◆ **TASK ITEM**: Pictures do not belong in the copy; print every entry exactly as it stands.
BEGIN
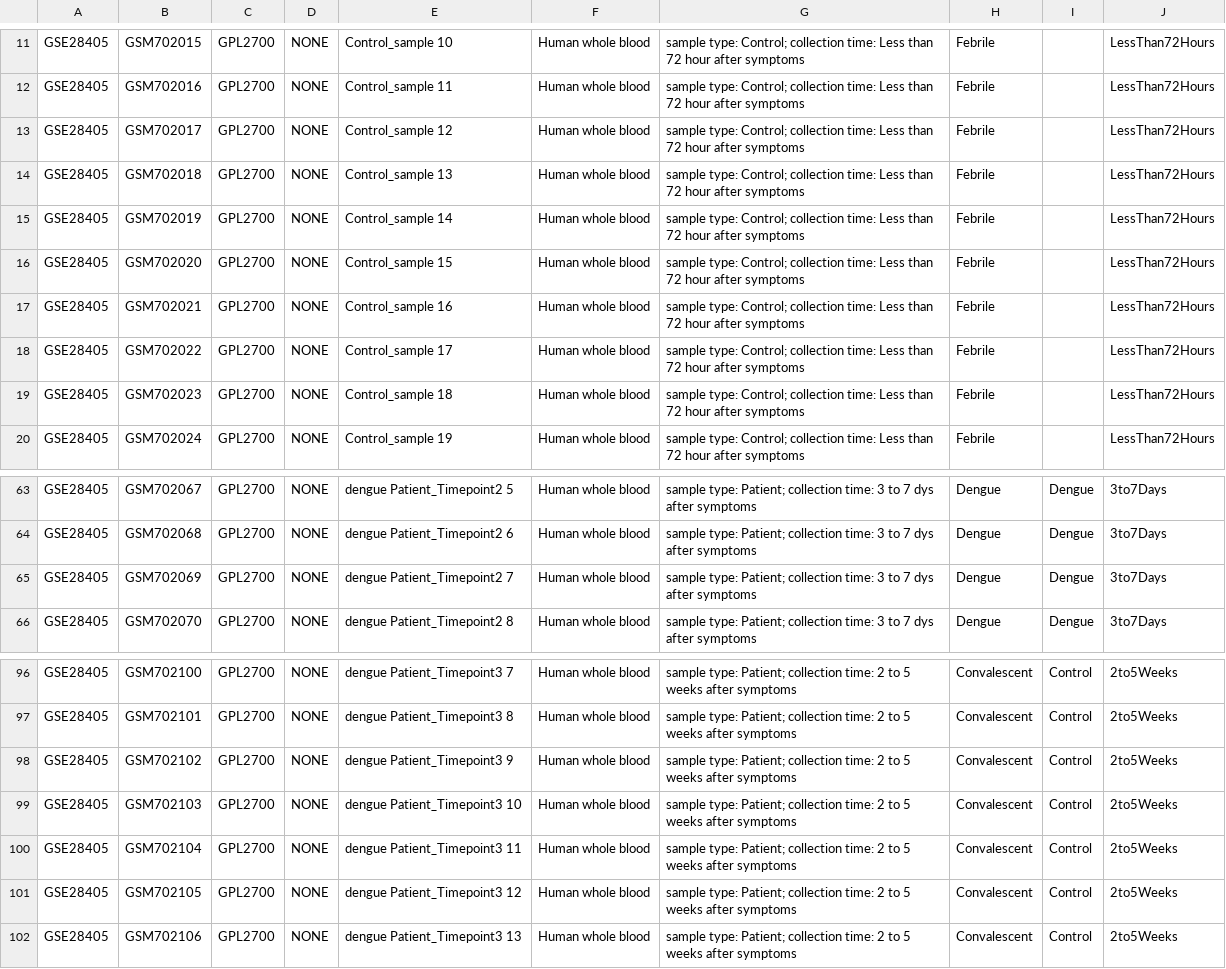
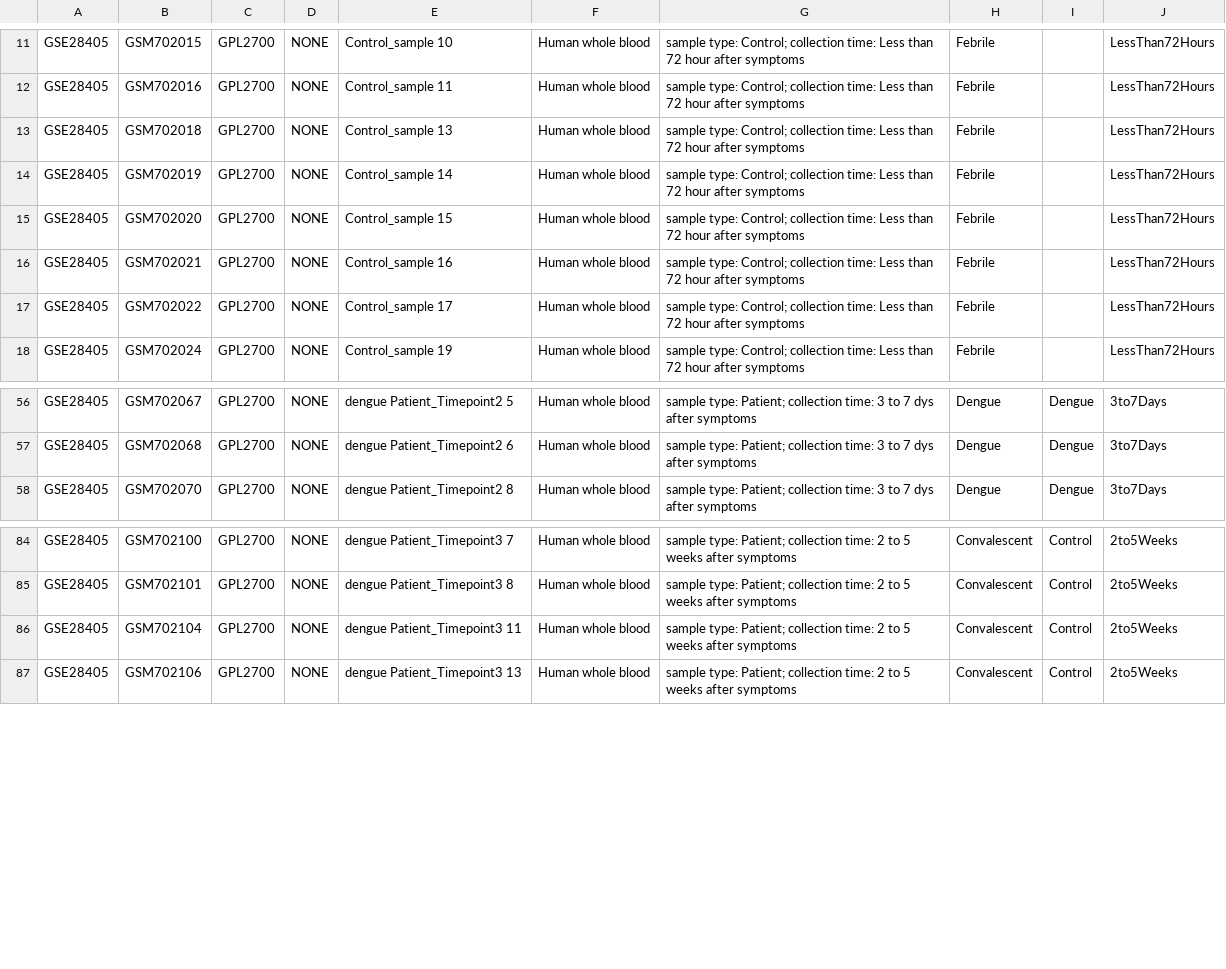
Before and after one commit to matheuscburger/DengueAnalysis, a TSV file: config/sample_annotation/GSE28405.tsv, drawn as a sheet; only a part is shown, gaps mark what is left out; the diff covers the shown part only.

```diff
--- a/config/sample_annotation/GSE28405.tsv
+++ b/config/sample_annotation/GSE28405.tsv
@@ -12,3 +12,2 @@ GSE28405	GSM702015	GPL2700	NONE	Control_sample  10	Human whole blood	sample type
 GSE28405	GSM702016	GPL2700	NONE	Control_sample  11	Human whole blood	sample type: Control; collection time: Less than 72 hour after symptoms	Febrile		LessThan72Hours
-GSE28405	GSM702017	GPL2700	NONE	Control_sample  12	Human whole blood	sample type: Control; collection time: Less than 72 hour after symptoms	Febrile		LessThan72Hours
 GSE28405	GSM702018	GPL2700	NONE	Control_sample  13	Human whole blood	sample type: Control; collection time: Less than 72 hour after symptoms	Febrile		LessThan72Hours
@@ -18,3 +17,2 @@ GSE28405	GSM702021	GPL2700	NONE	Control_sample  16	Human whole blood	sample type
 GSE28405	GSM702022	GPL2700	NONE	Control_sample  17	Human whole blood	sample type: Control; collection time: Less than 72 hour after symptoms	Febrile		LessThan72Hours
-GSE28405	GSM702023	GPL2700	NONE	Control_sample  18	Human whole blood	sample type: Control; collection time: Less than 72 hour after symptoms	Febrile		LessThan72Hours
 GSE28405	GSM702024	GPL2700	NONE	Control_sample  19	Human whole blood	sample type: Control; collection time: Less than 72 hour after symptoms	Febrile		LessThan72Hours
@@ -64,3 +57,2 @@ GSE28405	GSM702067	GPL2700	NONE	dengue Patient_Timepoint2  5	Human whole blood	s
 GSE28405	GSM702068	GPL2700	NONE	dengue Patient_Timepoint2  6	Human whole blood	sample type: Patient; collection time: 3 to 7 dys after symptoms	Dengue	Dengue	3to7Days
-GSE28405	GSM702069	GPL2700	NONE	dengue Patient_Timepoint2  7	Human whole blood	sample type: Patient; collection time: 3 to 7 dys after symptoms	Dengue	Dengue	3to7Days
 GSE28405	GSM702070	GPL2700	NONE	dengue Patient_Timepoint2  8	Human whole blood	sample type: Patient; collection time: 3 to 7 dys after symptoms	Dengue	Dengue	3to7Days
@@ -97,6 +85,3 @@ GSE28405	GSM702100	GPL2700	NONE	dengue Patient_Timepoint3  7	Human whole blood	s
 GSE28405	GSM702101	GPL2700	NONE	dengue Patient_Timepoint3  8	Human whole blood	sample type: Patient; collection time: 2 to 5 weeks after symptoms	Convalescent	Control	2to5Weeks
-GSE28405	GSM702102	GPL2700	NONE	dengue Patient_Timepoint3  9	Human whole blood	sample type: Patient; collection time: 2 to 5 weeks after symptoms	Convalescent	Control	2to5Weeks
-GSE28405	GSM702103	GPL2700	NONE	dengue Patient_Timepoint3  10	Human whole blood	sample type: Patient; collection time: 2 to 5 weeks after symptoms	Convalescent	Control	2to5Weeks
 GSE28405	GSM702104	GPL2700	NONE	dengue Patient_Timepoint3  11	Human whole blood	sample type: Patient; collection time: 2 to 5 weeks after symptoms	Convalescent	Control	2to5Weeks
-GSE28405	GSM702105	GPL2700	NONE	dengue Patient_Timepoint3  12	Human whole blood	sample type: Patient; collection time: 2 to 5 weeks after symptoms	Convalescent	Control	2to5Weeks
 GSE28405	GSM702106	GPL2700	NONE	dengue Patient_Timepoint3  13	Human whole blood	sample type: Patient; collection time: 2 to 5 weeks after symptoms	Convalescent	Control	2to5Weeks
```
Also changed, not shown: 9 removed rows elsewhere in this file, config/sample_annotation/GSE13052.tsv, 1 other file.
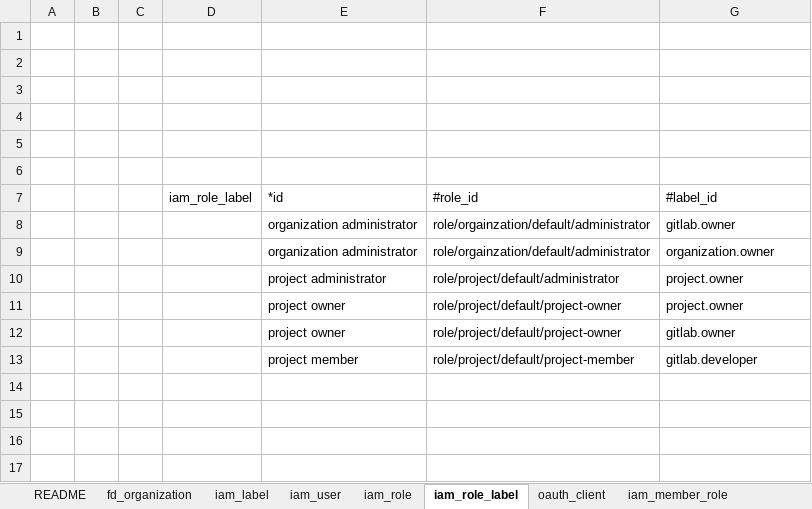
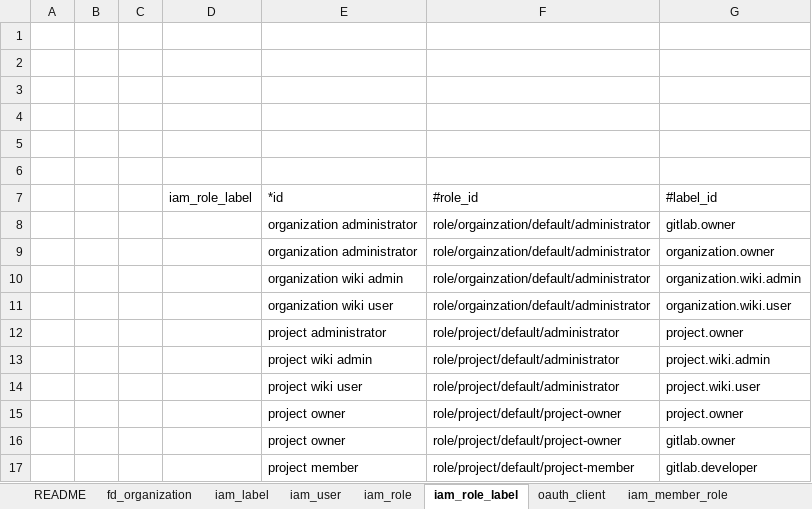
Before and after one commit to choerodon/iam-service, an Excel workbook: src/main/resources/script/db/2018-03-27-init-data.xlsx, sheet iam_role_label, drawn as a sheet; values as stored, in another font and other column widths than the file's, no borders; the diff names each change by its address in the sheet, - before the commit and + after, or states it on an @@ line.

Commit message:
[ADD] 添加wiki label

```diff
--- a/src/main/resources/script/db/2018-03-27-init-data.xlsx (sheet iam_role_label)
+++ b/src/main/resources/script/db/2018-03-27-init-data.xlsx (sheet iam_role_label)
+row 10:  |  |  |  | organization wiki admin | role/orgainzation/default/administrator | organization.wiki.admin
+row 11:  |  |  |  | organization wiki user | role/orgainzation/default/administrator | organization.wiki.user
+row 13:  |  |  |  | project wiki admin | role/project/default/administrator | project.wiki.admin
+row 14:  |  |  |  | project wiki user | role/project/default/administrator | project.wiki.user
```
Also changed, not shown: sheet iam_label.
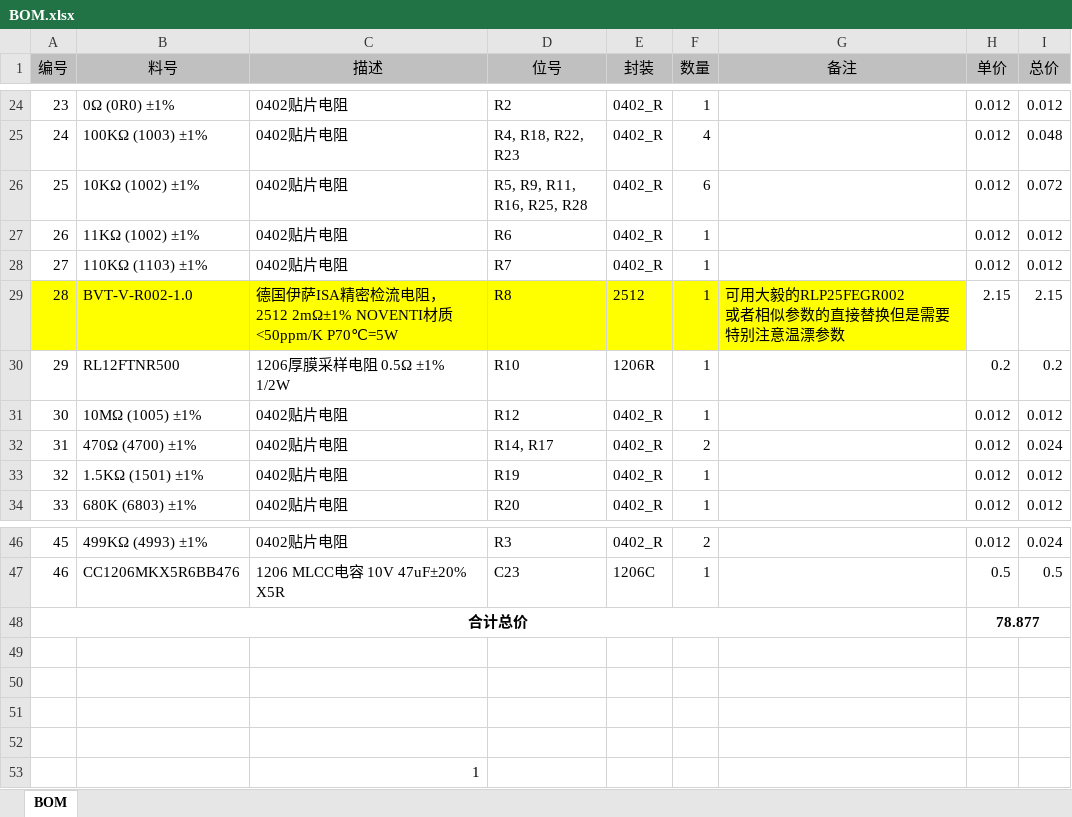
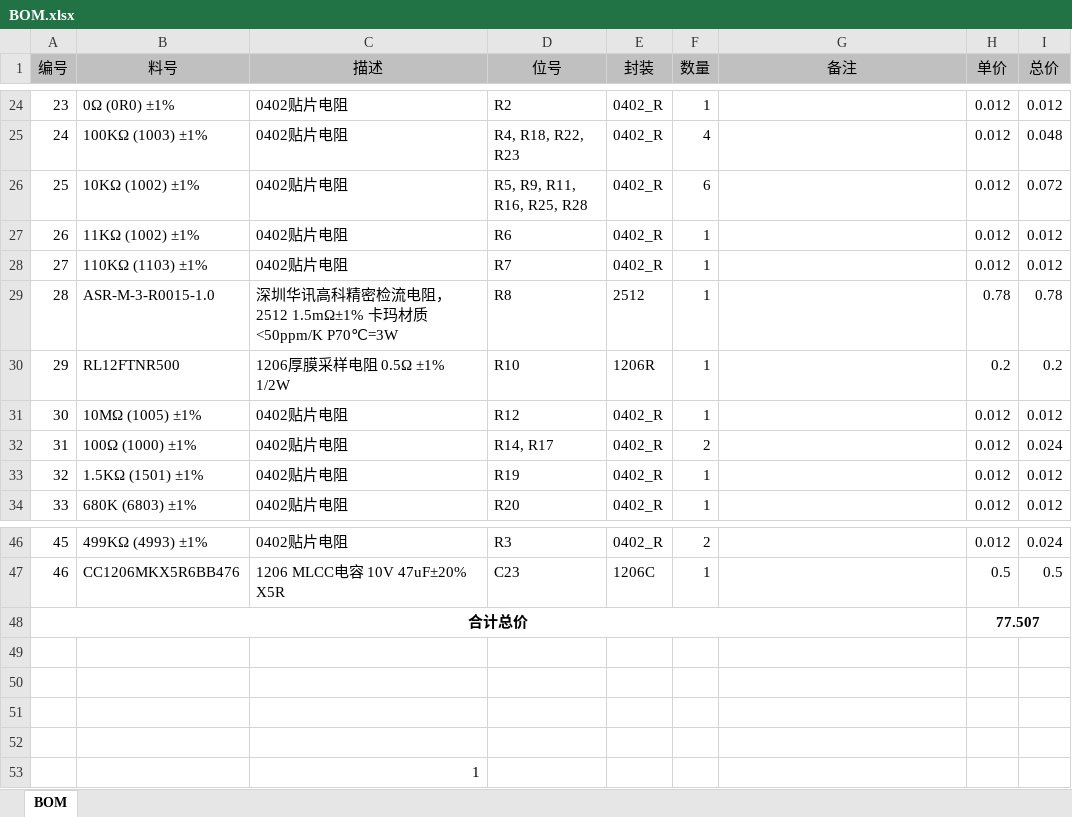
Before and after one commit to redstoner-35/Xtern-Ripper-Lite, an Excel workbook: MainPCB/BOM.xlsx, sheet BOM, drawn as a sheet; only a part is shown, gaps mark what is left out; values as stored, in another font and other column widths than the file's, no borders; ↵ is a line break in a cell; the diff names each change by its address in the sheet, - before the commit and + after, or states it on an @@ line.

```diff
--- a/MainPCB/BOM.xlsx (sheet BOM)
+++ b/MainPCB/BOM.xlsx (sheet BOM)
-A29:G29 fill: #FFFF00
+A29:G29 fill: none
-B29 (料号): BVT-V-R002-1.0
+B29 (料号): ASR-M-3-R0015-1.0
-C29 (描述): 德国伊萨ISA精密检流电阻， ↵ 2512 2mΩ±1% NOVENTI材质 <50ppm/K P70℃=5W
+C29 (描述): 深圳华讯高科精密检流电阻，2512 1.5mΩ±1% 卡玛材质 <50ppm/K P70℃=3W
-G29 (备注): 可用大毅的RLP25FEGR002 ↵ 或者相似参数的直接替换但是需要特别注意温漂参数
+G29 (备注): (empty)
-H29 (单价): 2.15
+H29 (单价): 0.78
-I29 (总价): 2.15
+I29 (总价): 0.78
-B32 (料号): 470Ω (4700) ±1%
+B32 (料号): 100Ω (1000) ±1%
-H48 (单价): 78.877
+H48 (单价): 77.507
```
Also changed, not shown: 33 other files.
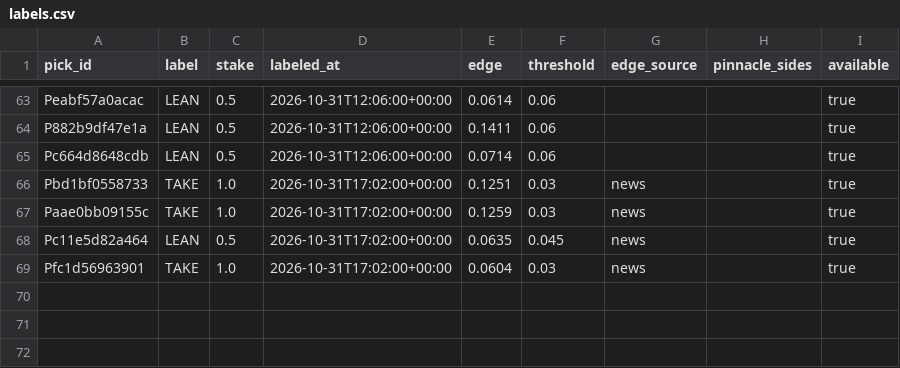
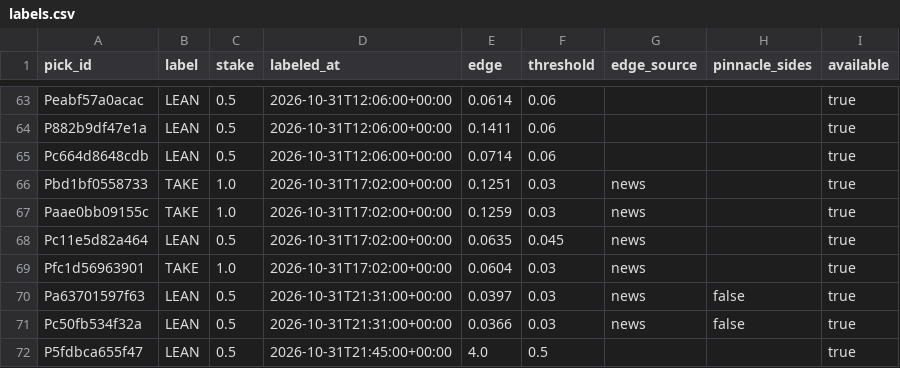
Before and after one commit to PirateKingInc/test-m11, a CSV file: ledger/labels.csv, drawn as a sheet; only a part is shown, gaps mark what is left out.

```diff
--- a/ledger/labels.csv
+++ b/ledger/labels.csv
@@ -69 +69,4 @@ Pc11e5d82a464,LEAN,0.5,2026-10-31T17:02:00+00:00,0.0635,0.045,news,,true
 Pfc1d56963901,TAKE,1.0,2026-10-31T17:02:00+00:00,0.0604,0.03,news,,true
+Pa63701597f63,LEAN,0.5,2026-10-31T21:31:00+00:00,0.0397,0.03,news,false,true
+Pc50fb534f32a,LEAN,0.5,2026-10-31T21:31:00+00:00,0.0366,0.03,news,false,true
+P5fdbca655f47,LEAN,0.5,2026-10-31T21:45:00+00:00,4.0,0.5,,,true
```
Also changed, not shown: ledger/card.csv, ledger/picks.csv.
END
◆ **WRITTEN SOLUTION**:
Before and after one commit to matheuscburger/DengueAnalysis, a TSV file: config/sample_annotation/GSE28405.tsv, drawn as a sheet; only a part is shown, gaps mark what is left out; the diff covers the shown part only.

```diff
--- a/config/sample_annotation/GSE28405.tsv
+++ b/config/sample_annotation/GSE28405.tsv
@@ -12,3 +12,2 @@ GSE28405	GSM702015	GPL2700	NONE	Control_sample  10	Human whole blood	sample type
 GSE28405	GSM702016	GPL2700	NONE	Control_sample  11	Human whole blood	sample type: Control; collection time: Less than 72 hour after symptoms	Febrile		LessThan72Hours
-GSE28405	GSM702017	GPL2700	NONE	Control_sample  12	Human whole blood	sample type: Control; collection time: Less than 72 hour after symptoms	Febrile		LessThan72Hours
 GSE28405	GSM702018	GPL2700	NONE	Control_sample  13	Human whole blood	sample type: Control; collection time: Less than 72 hour after symptoms	Febrile		LessThan72Hours
@@ -18,3 +17,2 @@ GSE28405	GSM702021	GPL2700	NONE	Control_sample  16	Human whole blood	sample type
 GSE28405	GSM702022	GPL2700	NONE	Control_sample  17	Human whole blood	sample type: Control; collection time: Less than 72 hour after symptoms	Febrile		LessThan72Hours
-GSE28405	GSM702023	GPL2700	NONE	Control_sample  18	Human whole blood	sample type: Control; collection time: Less than 72 hour after symptoms	Febrile		LessThan72Hours
 GSE28405	GSM702024	GPL2700	NONE	Control_sample  19	Human whole blood	sample type: Control; collection time: Less than 72 hour after symptoms	Febrile		LessThan72Hours
@@ -64,3 +57,2 @@ GSE28405	GSM702067	GPL2700	NONE	dengue Patient_Timepoint2  5	Human whole blood	s
 GSE28405	GSM702068	GPL2700	NONE	dengue Patient_Timepoint2  6	Human whole blood	sample type: Patient; collection time: 3 to 7 dys after symptoms	Dengue	Dengue	3to7Days
-GSE28405	GSM702069	GPL2700	NONE	dengue Patient_Timepoint2  7	Human whole blood	sample type: Patient; collection time: 3 to 7 dys after symptoms	Dengue	Dengue	3to7Days
 GSE28405	GSM702070	GPL2700	NONE	dengue Patient_Timepoint2  8	Human whole blood	sample type: Patient; collection time: 3 to 7 dys after symptoms	Dengue	Dengue	3to7Days
@@ -97,6 +85,3 @@ GSE28405	GSM702100	GPL2700	NONE	dengue Patient_Timepoint3  7	Human whole blood	s
 GSE28405	GSM702101	GPL2700	NONE	dengue Patient_Timepoint3  8	Human whole blood	sample type: Patient; collection time: 2 to 5 weeks after symptoms	Convalescent	Control	2to5Weeks
-GSE28405	GSM702102	GPL2700	NONE	dengue Patient_Timepoint3  9	Human whole blood	sample type: Patient; collection time: 2 to 5 weeks after symptoms	Convalescent	Control	2to5Weeks
-GSE28405	GSM702103	GPL2700	NONE	dengue Patient_Timepoint3  10	Human whole blood	sample type: Patient; collection time: 2 to 5 weeks after symptoms	Convalescent	Control	2to5Weeks
 GSE28405	GSM702104	GPL2700	NONE	dengue Patient_Timepoint3  11	Human whole blood	sample type: Patient; collection time: 2 to 5 weeks after symptoms	Convalescent	Control	2to5Weeks
-GSE28405	GSM702105	GPL2700	NONE	dengue Patient_Timepoint3  12	Human whole blood	sample type: Patient; collection time: 2 to 5 weeks after symptoms	Convalescent	Control	2to5Weeks
 GSE28405	GSM702106	GPL2700	NONE	dengue Patient_Timepoint3  13	Human whole blood	sample type: Patient; collection time: 2 to 5 weeks after symptoms	Convalescent	Control	2to5Weeks
```
Also changed, not shown: 9 removed rows elsewhere in this file, config/sample_annotation/GSE13052.tsv, 1 other file.
Before and after one commit to choerodon/iam-service, an Excel workbook: src/main/resources/script/db/2018-03-27-init-data.xlsx, sheet iam_role_label, drawn as a sheet; values as stored, in another font and other column widths than the file's, no borders; the diff names each change by its address in the sheet, - before the commit and + after, or states it on an @@ line.

Commit message:
[ADD] 添加wiki label

```diff
--- a/src/main/resources/script/db/2018-03-27-init-data.xlsx (sheet iam_role_label)
+++ b/src/main/resources/script/db/2018-03-27-init-data.xlsx (sheet iam_role_label)
+row 10:  |  |  |  | organization wiki admin | role/orgainzation/default/administrator | organization.wiki.admin
+row 11:  |  |  |  | organization wiki user | role/orgainzation/default/administrator | organization.wiki.user
+row 13:  |  |  |  | project wiki admin | role/project/default/administrator | project.wiki.admin
+row 14:  |  |  |  | project wiki user | role/project/default/administrator | project.wiki.user
```
Also changed, not shown: sheet iam_label.
Before and after one commit to redstoner-35/Xtern-Ripper-Lite, an Excel workbook: MainPCB/BOM.xlsx, sheet BOM, drawn as a sheet; only a part is shown, gaps mark what is left out; values as stored, in another font and other column widths than the file's, no borders; ↵ is a line break in a cell; the diff names each change by its address in the sheet, - before the commit and + after, or states it on an @@ line.

```diff
--- a/MainPCB/BOM.xlsx (sheet BOM)
+++ b/MainPCB/BOM.xlsx (sheet BOM)
-A29:G29 fill: #FFFF00
+A29:G29 fill: none
-B29 (料号): BVT-V-R002-1.0
+B29 (料号): ASR-M-3-R0015-1.0
-C29 (描述): 德国伊萨ISA精密检流电阻， ↵ 2512 2mΩ±1% NOVENTI材质 <50ppm/K P70℃=5W
+C29 (描述): 深圳华讯高科精密检流电阻，2512 1.5mΩ±1% 卡玛材质 <50ppm/K P70℃=3W
-G29 (备注): 可用大毅的RLP25FEGR002 ↵ 或者相似参数的直接替换但是需要特别注意温漂参数
+G29 (备注): (empty)
-H29 (单价): 2.15
+H29 (单价): 0.78
-I29 (总价): 2.15
+I29 (总价): 0.78
-B32 (料号): 470Ω (4700) ±1%
+B32 (料号): 100Ω (1000) ±1%
-H48 (单价): 78.877
+H48 (单价): 77.507
```
Also changed, not shown: 33 other files.
Before and after one commit to PirateKingInc/test-m11, a CSV file: ledger/labels.csv, drawn as a sheet; only a part is shown, gaps mark what is left out.

```diff
--- a/ledger/labels.csv
+++ b/ledger/labels.csv
@@ -69 +69,4 @@ Pc11e5d82a464,LEAN,0.5,2026-10-31T17:02:00+00:00,0.0635,0.045,news,,true
 Pfc1d56963901,TAKE,1.0,2026-10-31T17:02:00+00:00,0.0604,0.03,news,,true
+Pa63701597f63,LEAN,0.5,2026-10-31T21:31:00+00:00,0.0397,0.03,news,false,true
+Pc50fb534f32a,LEAN,0.5,2026-10-31T21:31:00+00:00,0.0366,0.03,news,false,true
+P5fdbca655f47,LEAN,0.5,2026-10-31T21:45:00+00:00,4.0,0.5,,,true
```
Also changed, not shown: ledger/card.csv, ledger/picks.csv.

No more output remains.